=== Section Start ===

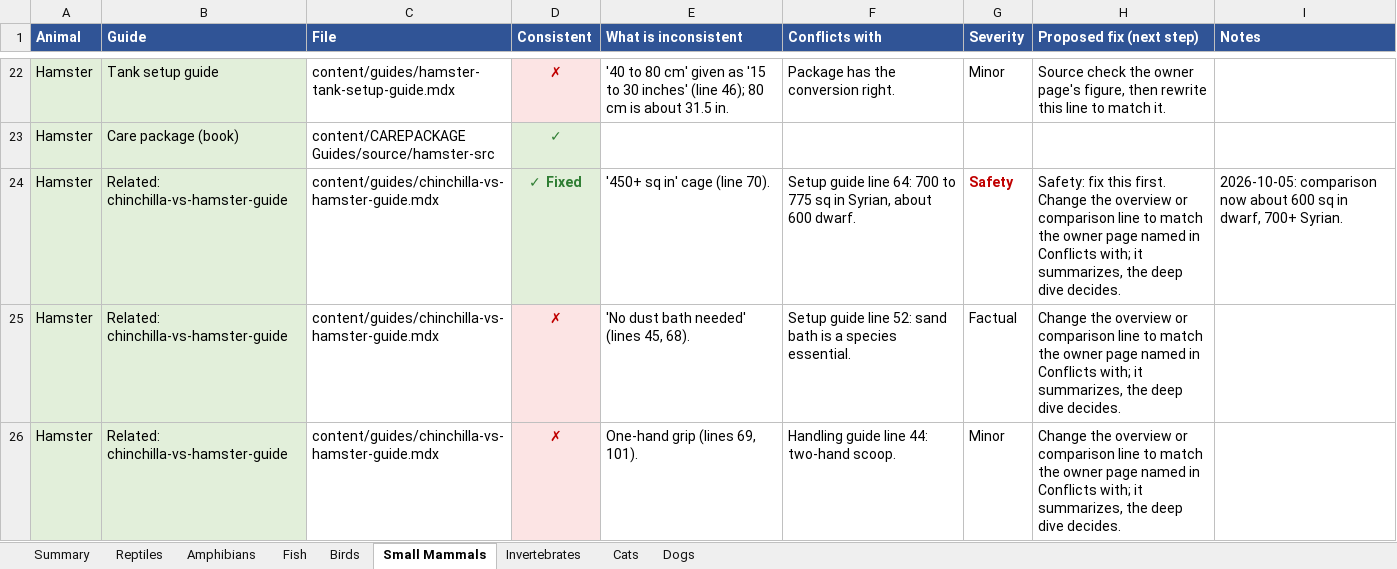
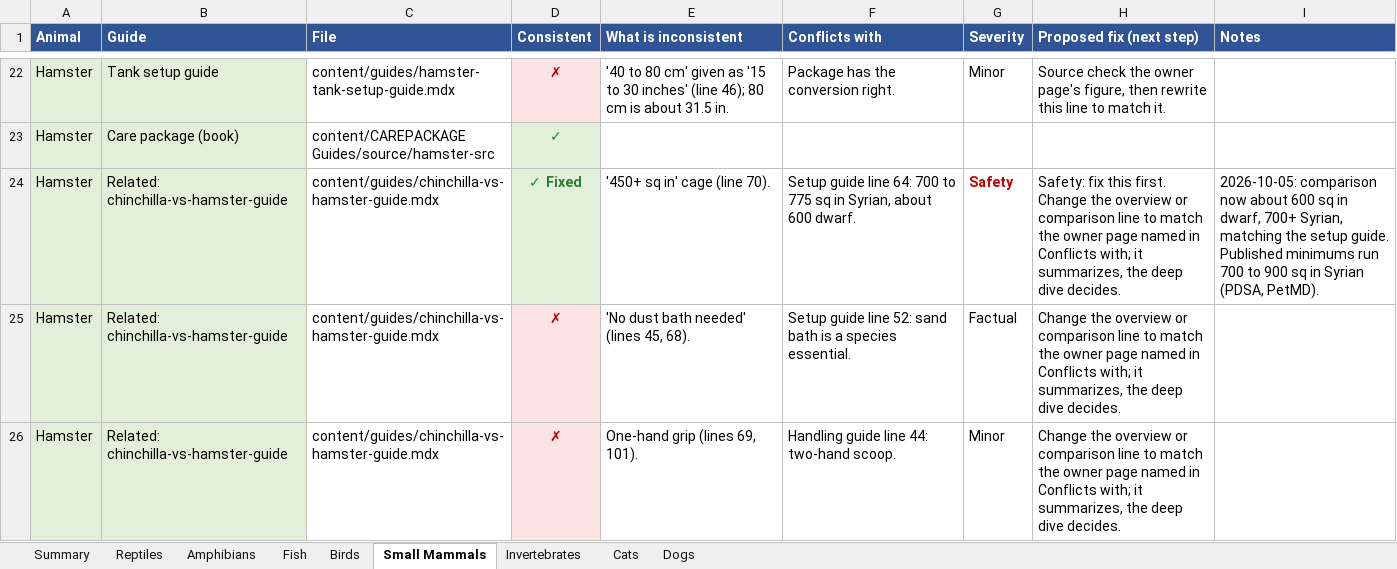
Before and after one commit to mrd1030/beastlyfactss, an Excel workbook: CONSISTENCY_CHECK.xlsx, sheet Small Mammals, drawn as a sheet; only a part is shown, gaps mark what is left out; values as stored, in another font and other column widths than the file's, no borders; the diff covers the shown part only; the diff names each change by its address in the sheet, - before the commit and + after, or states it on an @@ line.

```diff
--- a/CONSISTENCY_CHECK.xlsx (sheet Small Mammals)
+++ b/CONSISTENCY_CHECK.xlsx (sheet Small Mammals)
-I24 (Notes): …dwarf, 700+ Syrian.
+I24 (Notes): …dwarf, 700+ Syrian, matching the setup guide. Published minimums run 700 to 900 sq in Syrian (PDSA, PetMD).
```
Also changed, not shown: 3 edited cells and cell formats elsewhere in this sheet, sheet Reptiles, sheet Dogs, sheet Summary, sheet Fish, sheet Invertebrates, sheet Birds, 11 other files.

=== Section End ===
=== Section Start ===

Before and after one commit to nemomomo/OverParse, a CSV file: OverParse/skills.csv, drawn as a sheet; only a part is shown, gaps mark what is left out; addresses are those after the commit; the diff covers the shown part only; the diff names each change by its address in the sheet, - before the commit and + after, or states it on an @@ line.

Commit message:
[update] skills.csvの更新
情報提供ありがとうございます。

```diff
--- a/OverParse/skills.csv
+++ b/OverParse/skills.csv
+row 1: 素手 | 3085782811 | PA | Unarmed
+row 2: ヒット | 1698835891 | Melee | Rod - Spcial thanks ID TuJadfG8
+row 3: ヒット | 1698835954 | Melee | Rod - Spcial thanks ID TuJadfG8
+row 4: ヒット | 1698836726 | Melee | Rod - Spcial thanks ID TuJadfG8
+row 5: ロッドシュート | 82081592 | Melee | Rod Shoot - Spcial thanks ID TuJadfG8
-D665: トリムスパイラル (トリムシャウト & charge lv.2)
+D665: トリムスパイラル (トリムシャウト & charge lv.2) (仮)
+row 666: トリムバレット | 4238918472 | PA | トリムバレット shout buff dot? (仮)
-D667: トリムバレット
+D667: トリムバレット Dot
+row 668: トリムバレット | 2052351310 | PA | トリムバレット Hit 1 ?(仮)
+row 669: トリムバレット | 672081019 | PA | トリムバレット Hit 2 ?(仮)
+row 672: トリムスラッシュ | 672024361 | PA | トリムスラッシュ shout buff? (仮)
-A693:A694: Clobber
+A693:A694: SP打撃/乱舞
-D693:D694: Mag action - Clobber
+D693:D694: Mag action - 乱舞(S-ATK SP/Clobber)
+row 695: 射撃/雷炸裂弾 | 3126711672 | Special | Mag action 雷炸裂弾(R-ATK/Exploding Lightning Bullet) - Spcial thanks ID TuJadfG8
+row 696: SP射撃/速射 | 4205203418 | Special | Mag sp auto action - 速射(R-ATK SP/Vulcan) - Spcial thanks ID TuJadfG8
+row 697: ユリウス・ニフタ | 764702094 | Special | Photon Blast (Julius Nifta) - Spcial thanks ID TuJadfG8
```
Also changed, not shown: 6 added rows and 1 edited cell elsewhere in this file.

=== Section End ===

:: Work instructions ::
Pull every line containing the word "Notes" out of the material and copy it.

:: Solution to the problem ::
-I24 (Notes): …dwarf, 700+ Syrian.
+I24 (Notes): …dwarf, 700+ Syrian, matching the setup guide. Published minimums run 700 to 900 sq in Syrian (PDSA, PetMD).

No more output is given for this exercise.